RRAS provides remote access VPN connectivity between remote clients and servers, site-to-site connections between servers, and routing. A RRAS VPN provides a remote access solution for client computers that are unmanaged or running operating systems earlier than Windows 7.
In Windows Server “8” Beta, DirectAccess and RRAS are integrated into a single Remote Access server role. The role is divided into two components: DirectAccess and VPN and Routing. DirectAccess and VPN can be configured together in the Remote Access Management console by using a single set of wizards. Other RRAS features can be configured by using the legacy Routing and Remote Management console.
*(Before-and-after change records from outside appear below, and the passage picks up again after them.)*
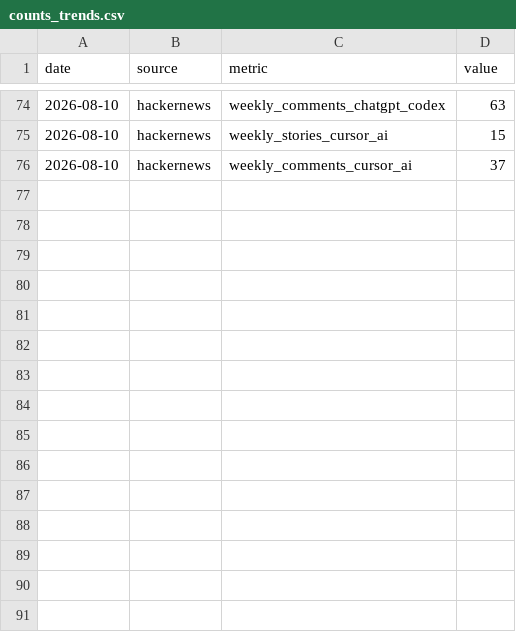
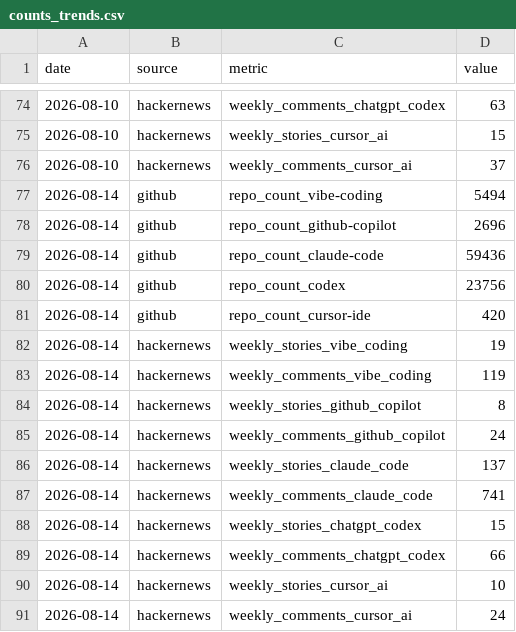
Before and after one commit to UN-OCHA/vibe_coding_trend_data, a CSV file: data/counts_trends.csv, drawn as a sheet; only a part is shown, gaps mark what is left out; the diff names each change by its address in the sheet, - before the commit and + after, or states it on an @@ line.

```diff
--- a/data/counts_trends.csv
+++ b/data/counts_trends.csv
+row 77: 2026-08-14 | github | repo_count_vibe-coding | 5494
+row 78: 2026-08-14 | github | repo_count_github-copilot | 2696
+row 79: 2026-08-14 | github | repo_count_claude-code | 59436
+row 80: 2026-08-14 | github | repo_count_codex | 23756
+row 81: 2026-08-14 | github | repo_count_cursor-ide | 420
+row 82: 2026-08-14 | hackernews | weekly_stories_vibe_coding | 19
+row 83: 2026-08-14 | hackernews | weekly_comments_vibe_coding | 119
+row 84: 2026-08-14 | hackernews | weekly_stories_github_copilot | 8
+row 85: 2026-08-14 | hackernews | weekly_comments_github_copilot | 24
+row 86: 2026-08-14 | hackernews | weekly_stories_claude_code | 137
+row 87: 2026-08-14 | hackernews | weekly_comments_claude_code | 741
+row 88: 2026-08-14 | hackernews | weekly_stories_chatgpt_codex | 15
+row 89: 2026-08-14 | hackernews | weekly_comments_chatgpt_codex | 66
+row 90: 2026-08-14 | hackernews | weekly_stories_cursor_ai | 10
+row 91: 2026-08-14 | hackernews | weekly_comments_cursor_ai | 24
```
Also changed, not shown: data/interest_trends.csv, 1 other file.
The new role allows for easy migration of RRAS and DirectAccess deployments from Windows 7, and it provides a number of new features and improvements.
DirectAccess deployment requirements include the following:
- Server One or more servers running Windows Server “8” Beta with the Remote Access role installed. The server can be deployed at the edge or behind an edge firewall or other device.
- Domain The server must be joined to an Active Directory Domain Services (AD DS) domain.
- Network adapters The server must have at least one network adapter installed and enabled. If deployed with a single adapter, IP-HTTPS will be used for client connections.
Note To use Teredo, two network adapters with two public consecutive IPv4 addresses on the external adapter are required.
- Permissions The remote access administrator requires local administrator permissions on the server, domain user administrator permissions, and permissions to create a WMI filter (Domain Admins) on the domain controller. The WMI filter is required if the client Group Policy Object should be applied to only mobile computers in the domain.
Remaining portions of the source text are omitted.